Records supplied below:

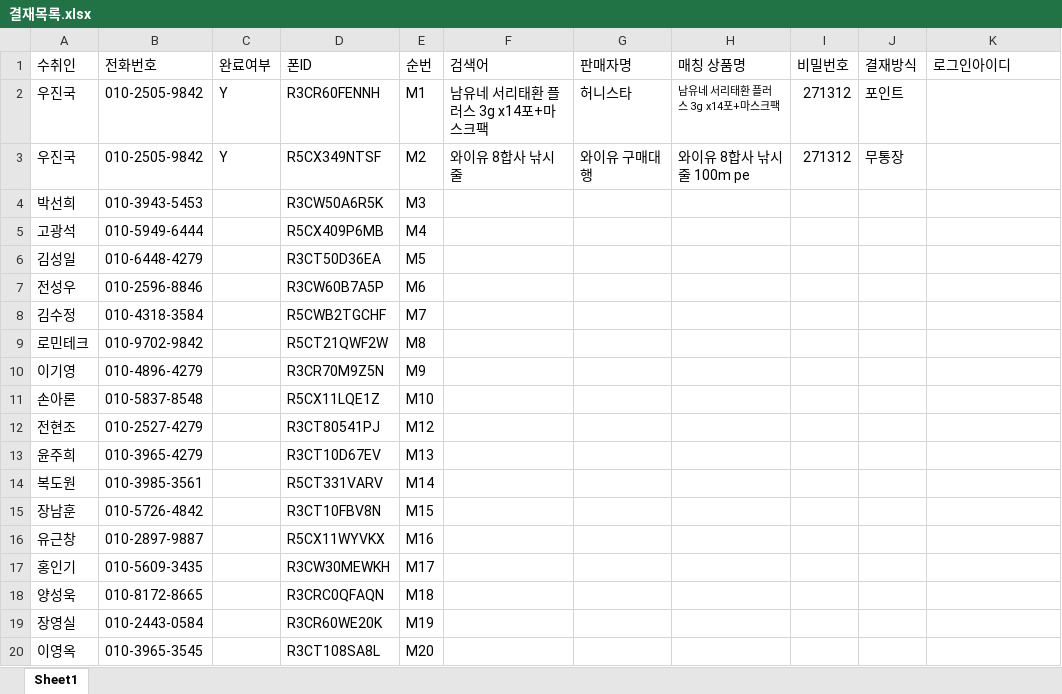
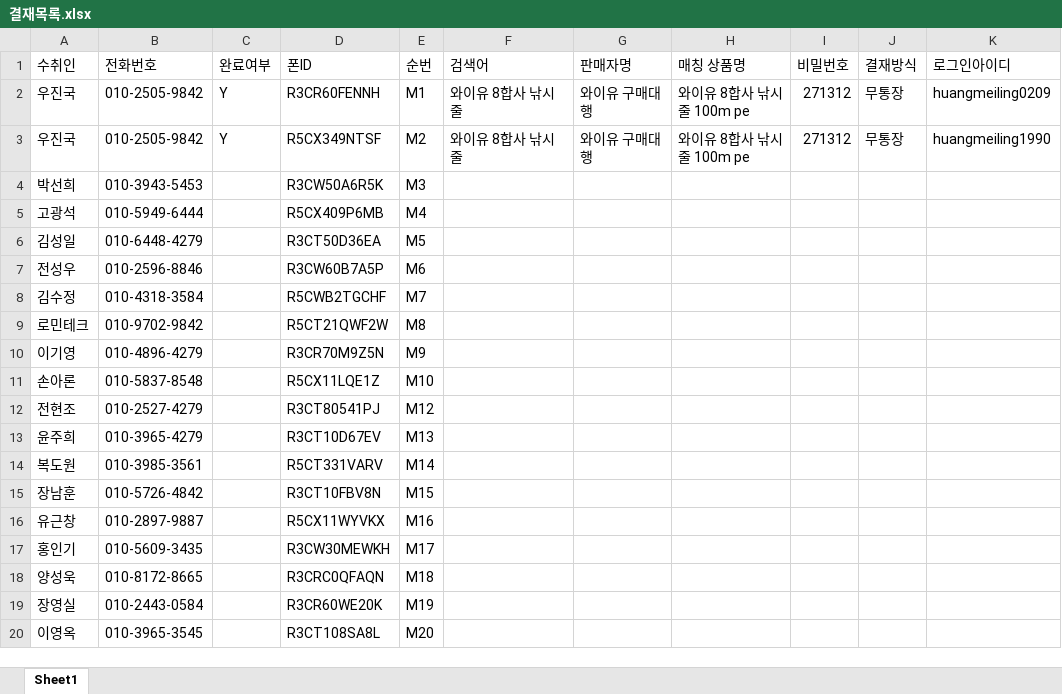
Before and after one commit to yuzhenguo/nAuto, an Excel workbook: 개발문서/결재목록.xlsx, sheet Sheet1, drawn as a sheet; values as stored, in another font and other column widths than the file's, no borders; conditional formats not drawn; the diff names each change by its address in the sheet, - before the commit and + after, or states it on an @@ line.

```diff
--- a/개발문서/결재목록.xlsx (sheet Sheet1)
+++ b/개발문서/결재목록.xlsx (sheet Sheet1)
-F2 (검색어): 남유네 서리태환 플러스 3g x14포+마스크팩
+F2 (검색어): 와이유 8합사 낚시줄
-G2 (판매자명): 허니스타
+G2 (판매자명): 와이유 구매대행
-H2 (매칭 상품명): 남유네 서리태환 플러스 3g x14포+마스크팩
+H2 (매칭 상품명): 와이유 8합사 낚시줄 100m pe
@@ H2 text size: larger @@
-J2 (결재방식): 포인트
+J2 (결재방식): 무통장
-K2 (로그인아이디): (empty)
+K2 (로그인아이디): huangmeiling0209
-K3 (로그인아이디): (empty)
+K3 (로그인아이디): huangmeiling1990
```
Also changed, not shown: 4 other files.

End of Records supplied.

Leave out every picture and copy the rest of the records exactly.

Before and after one commit to yuzhenguo/nAuto, an Excel workbook: 개발문서/결재목록.xlsx, sheet Sheet1, drawn as a sheet; values as stored, in another font and other column widths than the file's, no borders; conditional formats not drawn; the diff names each change by its address in the sheet, - before the commit and + after, or states it on an @@ line.

```diff
--- a/개발문서/결재목록.xlsx (sheet Sheet1)
+++ b/개발문서/결재목록.xlsx (sheet Sheet1)
-F2 (검색어): 남유네 서리태환 플러스 3g x14포+마스크팩
+F2 (검색어): 와이유 8합사 낚시줄
-G2 (판매자명): 허니스타
+G2 (판매자명): 와이유 구매대행
-H2 (매칭 상품명): 남유네 서리태환 플러스 3g x14포+마스크팩
+H2 (매칭 상품명): 와이유 8합사 낚시줄 100m pe
@@ H2 text size: larger @@
-J2 (결재방식): 포인트
+J2 (결재방식): 무통장
-K2 (로그인아이디): (empty)
+K2 (로그인아이디): huangmeiling0209
-K3 (로그인아이디): (empty)
+K3 (로그인아이디): huangmeiling1990
```
Also changed, not shown: 4 other files.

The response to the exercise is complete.